*** EXTRACTED RECORDS Section Begins ***

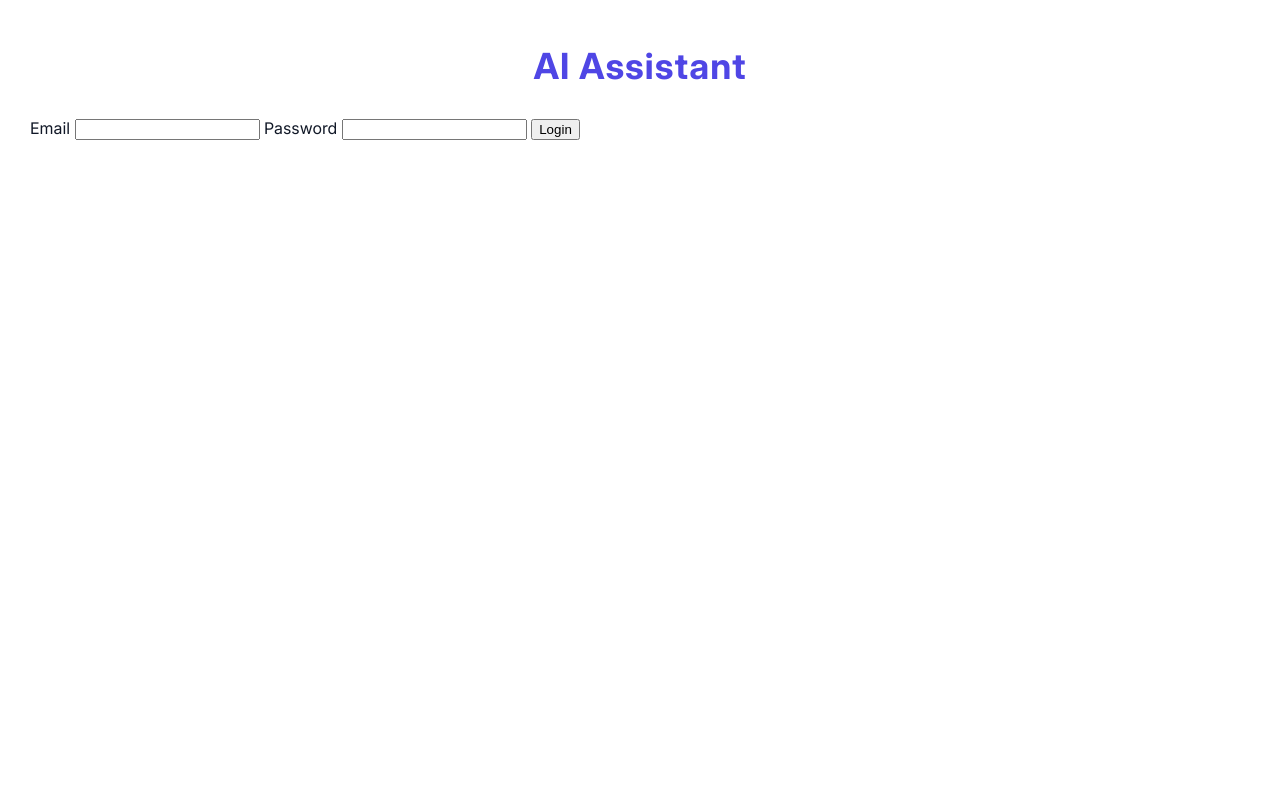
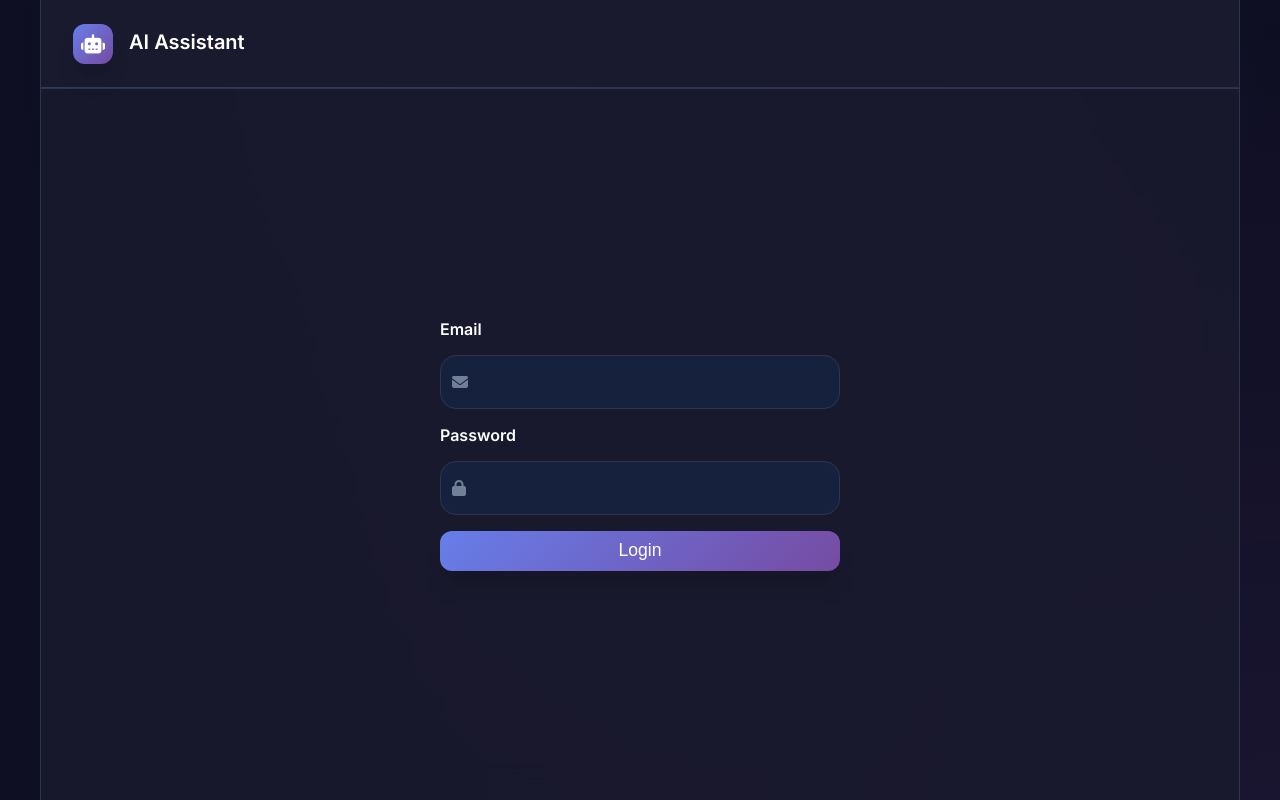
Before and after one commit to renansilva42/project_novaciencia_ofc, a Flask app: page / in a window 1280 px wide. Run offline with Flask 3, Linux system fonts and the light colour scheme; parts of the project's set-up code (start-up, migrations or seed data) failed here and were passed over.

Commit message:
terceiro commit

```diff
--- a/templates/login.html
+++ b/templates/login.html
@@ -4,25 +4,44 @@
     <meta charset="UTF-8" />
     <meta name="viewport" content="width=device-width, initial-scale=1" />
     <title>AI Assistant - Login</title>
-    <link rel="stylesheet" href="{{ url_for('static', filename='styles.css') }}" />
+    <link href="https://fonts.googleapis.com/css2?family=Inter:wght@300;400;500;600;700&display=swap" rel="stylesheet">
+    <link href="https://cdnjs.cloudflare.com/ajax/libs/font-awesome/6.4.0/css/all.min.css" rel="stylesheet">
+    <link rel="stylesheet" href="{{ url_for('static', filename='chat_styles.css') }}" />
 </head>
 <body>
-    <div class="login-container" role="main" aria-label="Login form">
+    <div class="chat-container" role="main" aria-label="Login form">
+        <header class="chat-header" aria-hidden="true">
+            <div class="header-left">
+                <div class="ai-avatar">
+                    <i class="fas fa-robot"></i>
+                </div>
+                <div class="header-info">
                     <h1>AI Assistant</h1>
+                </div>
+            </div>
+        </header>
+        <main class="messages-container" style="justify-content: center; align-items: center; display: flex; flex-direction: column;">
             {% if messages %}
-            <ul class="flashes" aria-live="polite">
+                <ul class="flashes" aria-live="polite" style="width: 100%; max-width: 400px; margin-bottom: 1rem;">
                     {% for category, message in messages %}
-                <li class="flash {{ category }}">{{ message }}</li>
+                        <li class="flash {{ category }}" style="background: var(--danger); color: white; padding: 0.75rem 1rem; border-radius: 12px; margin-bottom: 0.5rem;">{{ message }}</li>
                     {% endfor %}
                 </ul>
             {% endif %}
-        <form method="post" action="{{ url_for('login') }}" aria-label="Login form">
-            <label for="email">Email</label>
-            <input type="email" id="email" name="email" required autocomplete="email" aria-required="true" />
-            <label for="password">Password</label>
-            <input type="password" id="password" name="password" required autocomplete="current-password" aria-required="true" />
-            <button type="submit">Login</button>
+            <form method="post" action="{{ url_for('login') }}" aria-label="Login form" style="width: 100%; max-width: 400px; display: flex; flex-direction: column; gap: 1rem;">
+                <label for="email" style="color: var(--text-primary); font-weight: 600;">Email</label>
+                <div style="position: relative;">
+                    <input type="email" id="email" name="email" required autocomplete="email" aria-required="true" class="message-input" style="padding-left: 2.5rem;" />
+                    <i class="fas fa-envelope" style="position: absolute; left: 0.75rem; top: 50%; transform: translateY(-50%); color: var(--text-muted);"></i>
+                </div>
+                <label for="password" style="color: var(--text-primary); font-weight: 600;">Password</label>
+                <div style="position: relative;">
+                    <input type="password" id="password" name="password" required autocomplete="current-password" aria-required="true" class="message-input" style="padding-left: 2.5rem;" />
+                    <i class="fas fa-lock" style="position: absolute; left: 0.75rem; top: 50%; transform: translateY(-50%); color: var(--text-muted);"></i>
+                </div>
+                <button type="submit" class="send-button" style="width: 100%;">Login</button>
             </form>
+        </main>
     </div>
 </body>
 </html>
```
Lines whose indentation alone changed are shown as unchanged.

*** EXTRACTED RECORDS Section Ends ***

• REQUIRED WORK: Write the data above out again exactly, minus its pictures.

• RESULT:
Before and after one commit to renansilva42/project_novaciencia_ofc, a Flask app: page / in a window 1280 px wide. Run offline with Flask 3, Linux system fonts and the light colour scheme; parts of the project's set-up code (start-up, migrations or seed data) failed here and were passed over.

Commit message:
terceiro commit

```diff
--- a/templates/login.html
+++ b/templates/login.html
@@ -4,25 +4,44 @@
     <meta charset="UTF-8" />
     <meta name="viewport" content="width=device-width, initial-scale=1" />
     <title>AI Assistant - Login</title>
-    <link rel="stylesheet" href="{{ url_for('static', filename='styles.css') }}" />
+    <link href="https://fonts.googleapis.com/css2?family=Inter:wght@300;400;500;600;700&display=swap" rel="stylesheet">
+    <link href="https://cdnjs.cloudflare.com/ajax/libs/font-awesome/6.4.0/css/all.min.css" rel="stylesheet">
+    <link rel="stylesheet" href="{{ url_for('static', filename='chat_styles.css') }}" />
 </head>
 <body>
-    <div class="login-container" role="main" aria-label="Login form">
+    <div class="chat-container" role="main" aria-label="Login form">
+        <header class="chat-header" aria-hidden="true">
+            <div class="header-left">
+                <div class="ai-avatar">
+                    <i class="fas fa-robot"></i>
+                </div>
+                <div class="header-info">
                     <h1>AI Assistant</h1>
+                </div>
+            </div>
+        </header>
+        <main class="messages-container" style="justify-content: center; align-items: center; display: flex; flex-direction: column;">
             {% if messages %}
-            <ul class="flashes" aria-live="polite">
+                <ul class="flashes" aria-live="polite" style="width: 100%; max-width: 400px; margin-bottom: 1rem;">
                     {% for category, message in messages %}
-                <li class="flash {{ category }}">{{ message }}</li>
+                        <li class="flash {{ category }}" style="background: var(--danger); color: white; padding: 0.75rem 1rem; border-radius: 12px; margin-bottom: 0.5rem;">{{ message }}</li>
                     {% endfor %}
                 </ul>
             {% endif %}
-        <form method="post" action="{{ url_for('login') }}" aria-label="Login form">
-            <label for="email">Email</label>
-            <input type="email" id="email" name="email" required autocomplete="email" aria-required="true" />
-            <label for="password">Password</label>
-            <input type="password" id="password" name="password" required autocomplete="current-password" aria-required="true" />
-            <button type="submit">Login</button>
+            <form method="post" action="{{ url_for('login') }}" aria-label="Login form" style="width: 100%; max-width: 400px; display: flex; flex-direction: column; gap: 1rem;">
+                <label for="email" style="color: var(--text-primary); font-weight: 600;">Email</label>
+                <div style="position: relative;">
+                    <input type="email" id="email" name="email" required autocomplete="email" aria-required="true" class="message-input" style="padding-left: 2.5rem;" />
+                    <i class="fas fa-envelope" style="position: absolute; left: 0.75rem; top: 50%; transform: translateY(-50%); color: var(--text-muted);"></i>
+                </div>
+                <label for="password" style="color: var(--text-primary); font-weight: 600;">Password</label>
+                <div style="position: relative;">
+                    <input type="password" id="password" name="password" required autocomplete="current-password" aria-required="true" class="message-input" style="padding-left: 2.5rem;" />
+                    <i class="fas fa-lock" style="position: absolute; left: 0.75rem; top: 50%; transform: translateY(-50%); color: var(--text-muted);"></i>
+                </div>
+                <button type="submit" class="send-button" style="width: 100%;">Login</button>
             </form>
+        </main>
     </div>
 </body>
 </html>
```
Lines whose indentation alone changed are shown as unchanged.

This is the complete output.